Lauren Southern’s visit to campus on Oct. 25 accomplished exactly what both sides of the campus political argument sought out to do. On the right, they purposely brought in a controversial internet personality whom they were well aware would spark protest outside of the event. Let’s not pretend it’s because she’s someone whom you would have a lot to learn from as an American conservative. Southern dropped out of college after two years of a political science program, so most of the people listening in that room probably had more actual political knowledge than she does. She is also a failed last-place candidate in her local elections and she is a self-produced speaker and author, which means she doesn’t need to have any sort of accreditation to get her word out there. Conservative groups have every right to have a speaker on campus, but their intention was clearly not to bring in someone who would give a stimulating talk.

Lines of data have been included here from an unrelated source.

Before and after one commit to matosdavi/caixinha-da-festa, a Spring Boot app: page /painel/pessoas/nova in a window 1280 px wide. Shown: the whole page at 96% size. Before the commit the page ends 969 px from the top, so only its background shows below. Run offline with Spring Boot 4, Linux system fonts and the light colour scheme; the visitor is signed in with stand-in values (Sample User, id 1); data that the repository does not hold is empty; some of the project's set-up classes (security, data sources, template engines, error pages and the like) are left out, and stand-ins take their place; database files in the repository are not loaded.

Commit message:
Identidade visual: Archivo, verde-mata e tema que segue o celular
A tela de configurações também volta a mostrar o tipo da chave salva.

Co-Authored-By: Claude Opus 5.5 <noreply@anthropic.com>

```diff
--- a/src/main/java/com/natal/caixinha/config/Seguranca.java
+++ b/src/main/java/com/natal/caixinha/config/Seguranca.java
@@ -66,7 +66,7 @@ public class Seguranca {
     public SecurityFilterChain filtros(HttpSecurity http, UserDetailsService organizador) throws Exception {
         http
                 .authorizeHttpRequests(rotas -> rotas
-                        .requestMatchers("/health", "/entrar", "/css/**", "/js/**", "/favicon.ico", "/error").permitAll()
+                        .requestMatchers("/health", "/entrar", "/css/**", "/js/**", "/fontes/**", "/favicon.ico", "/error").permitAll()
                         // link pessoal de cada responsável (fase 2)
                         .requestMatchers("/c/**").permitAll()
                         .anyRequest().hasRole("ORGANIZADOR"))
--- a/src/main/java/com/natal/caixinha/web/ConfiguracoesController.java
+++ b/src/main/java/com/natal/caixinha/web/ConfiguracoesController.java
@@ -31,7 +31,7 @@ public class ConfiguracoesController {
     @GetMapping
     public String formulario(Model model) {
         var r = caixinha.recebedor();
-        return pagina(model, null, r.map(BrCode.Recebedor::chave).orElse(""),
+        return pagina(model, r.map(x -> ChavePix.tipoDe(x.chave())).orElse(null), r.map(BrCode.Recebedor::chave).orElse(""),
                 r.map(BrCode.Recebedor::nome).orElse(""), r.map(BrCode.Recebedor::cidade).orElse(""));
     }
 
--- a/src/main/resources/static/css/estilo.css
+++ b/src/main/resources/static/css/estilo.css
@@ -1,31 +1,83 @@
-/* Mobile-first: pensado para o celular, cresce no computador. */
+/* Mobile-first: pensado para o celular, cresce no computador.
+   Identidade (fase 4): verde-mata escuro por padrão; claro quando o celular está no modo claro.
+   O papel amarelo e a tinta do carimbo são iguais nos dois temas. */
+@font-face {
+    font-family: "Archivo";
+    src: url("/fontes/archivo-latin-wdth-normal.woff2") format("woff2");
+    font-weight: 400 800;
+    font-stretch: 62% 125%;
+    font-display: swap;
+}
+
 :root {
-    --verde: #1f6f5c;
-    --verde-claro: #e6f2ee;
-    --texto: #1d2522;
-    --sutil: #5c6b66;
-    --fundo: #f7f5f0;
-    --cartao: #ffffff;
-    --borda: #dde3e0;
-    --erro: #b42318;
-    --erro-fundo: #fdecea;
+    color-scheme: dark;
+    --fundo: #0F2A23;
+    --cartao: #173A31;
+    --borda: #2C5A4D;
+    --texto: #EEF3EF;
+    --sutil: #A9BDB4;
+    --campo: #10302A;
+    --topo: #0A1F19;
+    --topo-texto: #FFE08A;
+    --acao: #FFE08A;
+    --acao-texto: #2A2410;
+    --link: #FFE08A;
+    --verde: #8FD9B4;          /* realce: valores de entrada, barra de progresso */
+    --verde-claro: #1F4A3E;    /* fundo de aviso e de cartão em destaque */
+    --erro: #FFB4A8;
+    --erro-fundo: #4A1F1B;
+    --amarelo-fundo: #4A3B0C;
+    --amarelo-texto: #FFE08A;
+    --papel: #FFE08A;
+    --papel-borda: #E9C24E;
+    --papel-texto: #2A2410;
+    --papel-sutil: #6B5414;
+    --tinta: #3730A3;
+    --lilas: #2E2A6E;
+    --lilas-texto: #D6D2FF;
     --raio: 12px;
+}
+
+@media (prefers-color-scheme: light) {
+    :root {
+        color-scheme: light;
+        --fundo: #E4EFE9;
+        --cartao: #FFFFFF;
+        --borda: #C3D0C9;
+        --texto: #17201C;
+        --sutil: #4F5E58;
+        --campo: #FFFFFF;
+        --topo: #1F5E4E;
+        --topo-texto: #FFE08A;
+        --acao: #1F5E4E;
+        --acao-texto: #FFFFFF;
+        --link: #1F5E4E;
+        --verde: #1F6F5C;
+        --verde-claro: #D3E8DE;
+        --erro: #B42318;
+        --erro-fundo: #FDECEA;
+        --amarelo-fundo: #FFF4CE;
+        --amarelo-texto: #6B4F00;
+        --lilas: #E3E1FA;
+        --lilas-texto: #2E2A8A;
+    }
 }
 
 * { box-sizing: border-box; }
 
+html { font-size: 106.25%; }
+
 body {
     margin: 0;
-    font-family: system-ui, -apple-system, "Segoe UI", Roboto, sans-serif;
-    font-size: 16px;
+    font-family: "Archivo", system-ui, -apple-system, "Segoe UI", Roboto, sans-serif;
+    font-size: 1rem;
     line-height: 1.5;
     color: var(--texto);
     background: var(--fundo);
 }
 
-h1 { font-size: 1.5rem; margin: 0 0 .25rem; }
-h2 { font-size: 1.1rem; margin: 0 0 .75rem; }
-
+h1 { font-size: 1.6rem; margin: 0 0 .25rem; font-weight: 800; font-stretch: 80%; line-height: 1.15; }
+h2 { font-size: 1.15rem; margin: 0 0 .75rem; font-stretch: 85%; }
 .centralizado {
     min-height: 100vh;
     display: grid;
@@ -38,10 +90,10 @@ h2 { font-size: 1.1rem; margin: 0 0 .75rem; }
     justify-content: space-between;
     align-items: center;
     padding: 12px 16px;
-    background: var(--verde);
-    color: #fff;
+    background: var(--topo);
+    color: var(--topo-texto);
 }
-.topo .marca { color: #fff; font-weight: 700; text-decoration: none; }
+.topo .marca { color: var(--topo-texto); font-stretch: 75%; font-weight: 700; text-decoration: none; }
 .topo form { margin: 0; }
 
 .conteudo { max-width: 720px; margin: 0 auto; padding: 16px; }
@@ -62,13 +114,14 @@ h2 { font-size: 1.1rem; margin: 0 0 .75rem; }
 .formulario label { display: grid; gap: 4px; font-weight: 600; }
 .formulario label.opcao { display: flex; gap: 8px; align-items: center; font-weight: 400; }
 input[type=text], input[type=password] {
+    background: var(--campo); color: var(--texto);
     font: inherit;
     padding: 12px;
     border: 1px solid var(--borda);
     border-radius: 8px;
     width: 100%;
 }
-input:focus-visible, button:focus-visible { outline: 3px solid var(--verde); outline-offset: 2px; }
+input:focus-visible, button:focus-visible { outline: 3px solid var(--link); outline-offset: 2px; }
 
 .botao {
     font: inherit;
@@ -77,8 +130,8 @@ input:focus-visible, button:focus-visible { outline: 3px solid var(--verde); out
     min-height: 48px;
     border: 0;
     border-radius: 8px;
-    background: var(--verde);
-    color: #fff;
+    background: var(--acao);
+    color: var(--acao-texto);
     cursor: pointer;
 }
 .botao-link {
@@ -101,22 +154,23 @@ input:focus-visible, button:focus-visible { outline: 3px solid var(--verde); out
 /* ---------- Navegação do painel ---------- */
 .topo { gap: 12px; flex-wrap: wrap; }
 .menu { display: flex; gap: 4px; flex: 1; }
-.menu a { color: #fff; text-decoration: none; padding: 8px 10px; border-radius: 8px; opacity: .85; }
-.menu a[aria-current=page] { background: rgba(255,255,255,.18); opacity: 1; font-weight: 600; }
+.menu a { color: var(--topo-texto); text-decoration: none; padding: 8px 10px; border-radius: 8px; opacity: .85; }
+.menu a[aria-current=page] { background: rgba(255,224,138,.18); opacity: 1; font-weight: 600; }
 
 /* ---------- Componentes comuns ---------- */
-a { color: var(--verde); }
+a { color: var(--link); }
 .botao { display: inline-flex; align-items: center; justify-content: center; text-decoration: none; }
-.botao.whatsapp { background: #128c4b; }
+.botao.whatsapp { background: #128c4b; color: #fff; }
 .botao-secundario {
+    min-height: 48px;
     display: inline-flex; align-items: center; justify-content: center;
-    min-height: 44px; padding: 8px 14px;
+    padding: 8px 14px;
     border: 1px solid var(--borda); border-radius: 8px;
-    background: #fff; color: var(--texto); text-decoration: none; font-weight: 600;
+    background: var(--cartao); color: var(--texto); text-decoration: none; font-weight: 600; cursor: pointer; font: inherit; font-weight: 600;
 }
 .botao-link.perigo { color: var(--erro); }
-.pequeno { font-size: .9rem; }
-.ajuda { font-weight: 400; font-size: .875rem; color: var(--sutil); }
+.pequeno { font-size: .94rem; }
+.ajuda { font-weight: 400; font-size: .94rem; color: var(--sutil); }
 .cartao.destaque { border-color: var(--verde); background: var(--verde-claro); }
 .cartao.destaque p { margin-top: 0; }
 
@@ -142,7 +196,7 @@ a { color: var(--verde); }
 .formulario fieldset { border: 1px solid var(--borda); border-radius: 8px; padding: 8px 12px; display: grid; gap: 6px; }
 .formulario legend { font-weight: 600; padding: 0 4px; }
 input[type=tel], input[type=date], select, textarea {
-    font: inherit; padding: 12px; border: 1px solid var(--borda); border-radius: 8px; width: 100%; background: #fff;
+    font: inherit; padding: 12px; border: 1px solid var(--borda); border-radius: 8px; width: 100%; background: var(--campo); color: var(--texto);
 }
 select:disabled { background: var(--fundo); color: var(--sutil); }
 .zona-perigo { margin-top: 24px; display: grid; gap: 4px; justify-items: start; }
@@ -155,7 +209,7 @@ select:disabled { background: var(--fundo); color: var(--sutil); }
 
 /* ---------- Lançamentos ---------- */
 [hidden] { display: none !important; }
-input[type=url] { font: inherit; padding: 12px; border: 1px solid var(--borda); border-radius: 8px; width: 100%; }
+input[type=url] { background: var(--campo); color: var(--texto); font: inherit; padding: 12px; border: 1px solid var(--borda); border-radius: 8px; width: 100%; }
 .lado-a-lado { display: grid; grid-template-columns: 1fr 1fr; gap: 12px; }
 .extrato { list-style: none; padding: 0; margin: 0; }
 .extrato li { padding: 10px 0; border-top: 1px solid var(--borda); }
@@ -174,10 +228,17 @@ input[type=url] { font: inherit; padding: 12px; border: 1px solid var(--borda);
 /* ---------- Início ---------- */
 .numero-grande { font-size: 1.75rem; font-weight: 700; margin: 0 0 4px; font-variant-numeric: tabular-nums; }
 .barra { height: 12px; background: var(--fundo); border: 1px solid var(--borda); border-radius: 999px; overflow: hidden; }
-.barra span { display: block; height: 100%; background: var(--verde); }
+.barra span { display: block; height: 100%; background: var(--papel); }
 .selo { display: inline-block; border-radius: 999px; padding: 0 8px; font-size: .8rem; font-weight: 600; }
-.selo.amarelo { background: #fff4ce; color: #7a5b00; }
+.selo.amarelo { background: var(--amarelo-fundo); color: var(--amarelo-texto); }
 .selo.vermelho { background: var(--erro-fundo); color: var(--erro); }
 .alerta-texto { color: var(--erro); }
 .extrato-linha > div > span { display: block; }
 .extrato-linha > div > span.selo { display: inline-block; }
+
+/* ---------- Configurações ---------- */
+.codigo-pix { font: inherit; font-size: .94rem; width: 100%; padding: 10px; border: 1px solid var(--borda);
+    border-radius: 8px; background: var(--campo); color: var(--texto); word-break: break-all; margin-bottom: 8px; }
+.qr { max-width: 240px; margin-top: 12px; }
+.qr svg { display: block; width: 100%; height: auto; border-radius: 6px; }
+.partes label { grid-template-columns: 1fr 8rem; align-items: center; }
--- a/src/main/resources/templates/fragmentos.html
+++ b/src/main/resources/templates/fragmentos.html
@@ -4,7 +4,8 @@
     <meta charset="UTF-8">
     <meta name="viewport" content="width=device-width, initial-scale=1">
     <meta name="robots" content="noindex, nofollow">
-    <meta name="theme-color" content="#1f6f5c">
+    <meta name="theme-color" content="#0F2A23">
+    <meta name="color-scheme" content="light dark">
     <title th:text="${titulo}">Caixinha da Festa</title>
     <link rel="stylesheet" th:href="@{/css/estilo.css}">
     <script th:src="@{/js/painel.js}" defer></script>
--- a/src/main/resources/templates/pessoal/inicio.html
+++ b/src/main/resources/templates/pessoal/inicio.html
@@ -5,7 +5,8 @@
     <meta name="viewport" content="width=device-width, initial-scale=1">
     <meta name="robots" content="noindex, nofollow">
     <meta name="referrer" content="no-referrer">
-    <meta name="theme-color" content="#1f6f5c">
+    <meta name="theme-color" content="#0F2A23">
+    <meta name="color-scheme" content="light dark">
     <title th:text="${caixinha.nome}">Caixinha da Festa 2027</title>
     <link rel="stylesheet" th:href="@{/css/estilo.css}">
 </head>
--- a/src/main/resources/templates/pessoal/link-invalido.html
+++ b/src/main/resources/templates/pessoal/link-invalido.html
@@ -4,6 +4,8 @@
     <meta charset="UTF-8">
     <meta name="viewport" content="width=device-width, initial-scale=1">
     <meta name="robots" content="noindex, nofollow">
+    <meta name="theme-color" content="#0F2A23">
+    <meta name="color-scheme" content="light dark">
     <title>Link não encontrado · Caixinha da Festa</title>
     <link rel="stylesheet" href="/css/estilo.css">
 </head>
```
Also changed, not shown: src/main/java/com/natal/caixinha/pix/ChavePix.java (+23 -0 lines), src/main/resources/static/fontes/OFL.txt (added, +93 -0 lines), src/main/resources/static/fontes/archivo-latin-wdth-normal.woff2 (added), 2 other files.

Now for all of you on the left who protested outside, what did your protesting accomplish? Was the goal to stop the talk or to let people know you were mad? I’m not saying not to protest things, but if you are going to protest, be smart about it. Don’t just show up for the sake of protesting. You know what would have been an awesome protest? Buying out all the tickets and not showing up. Then Southern could have had her free speech, but without an audience. Instead, all that received attention from the media was either angry protesters or the smug faces of people walking into the talk.
None of us like having to protest and none of us like being yelled at, so why do we keep playing those roles? This has become a predictable story. The same thing is happening at campuses across the United States. We all play the same game, despite the fact no one is happy about the results. No one likes the current political climate on either side. I want to ask everyone, on the left and the right, what are you going to do differently? If you are sick of how things are, why do you do the exact same thing over again?
We are all in support of basic freedoms, right? Then we should all understand that we are free to make better choices than those before us. The same way we are free to give speeches, we are free to have conversations. Let’s stop antagonizing one another and simply talk with one another. We may not change other people’s opinions, but at the very least, we can better understand them. Positive change happens through conversation, education, and always by peaceful means. We can be better, all of us. What are you going to do about it?
This letter has been edited for clarity and style.
Mitchell Legrand is a University of Minnesota senior studying Global Studies.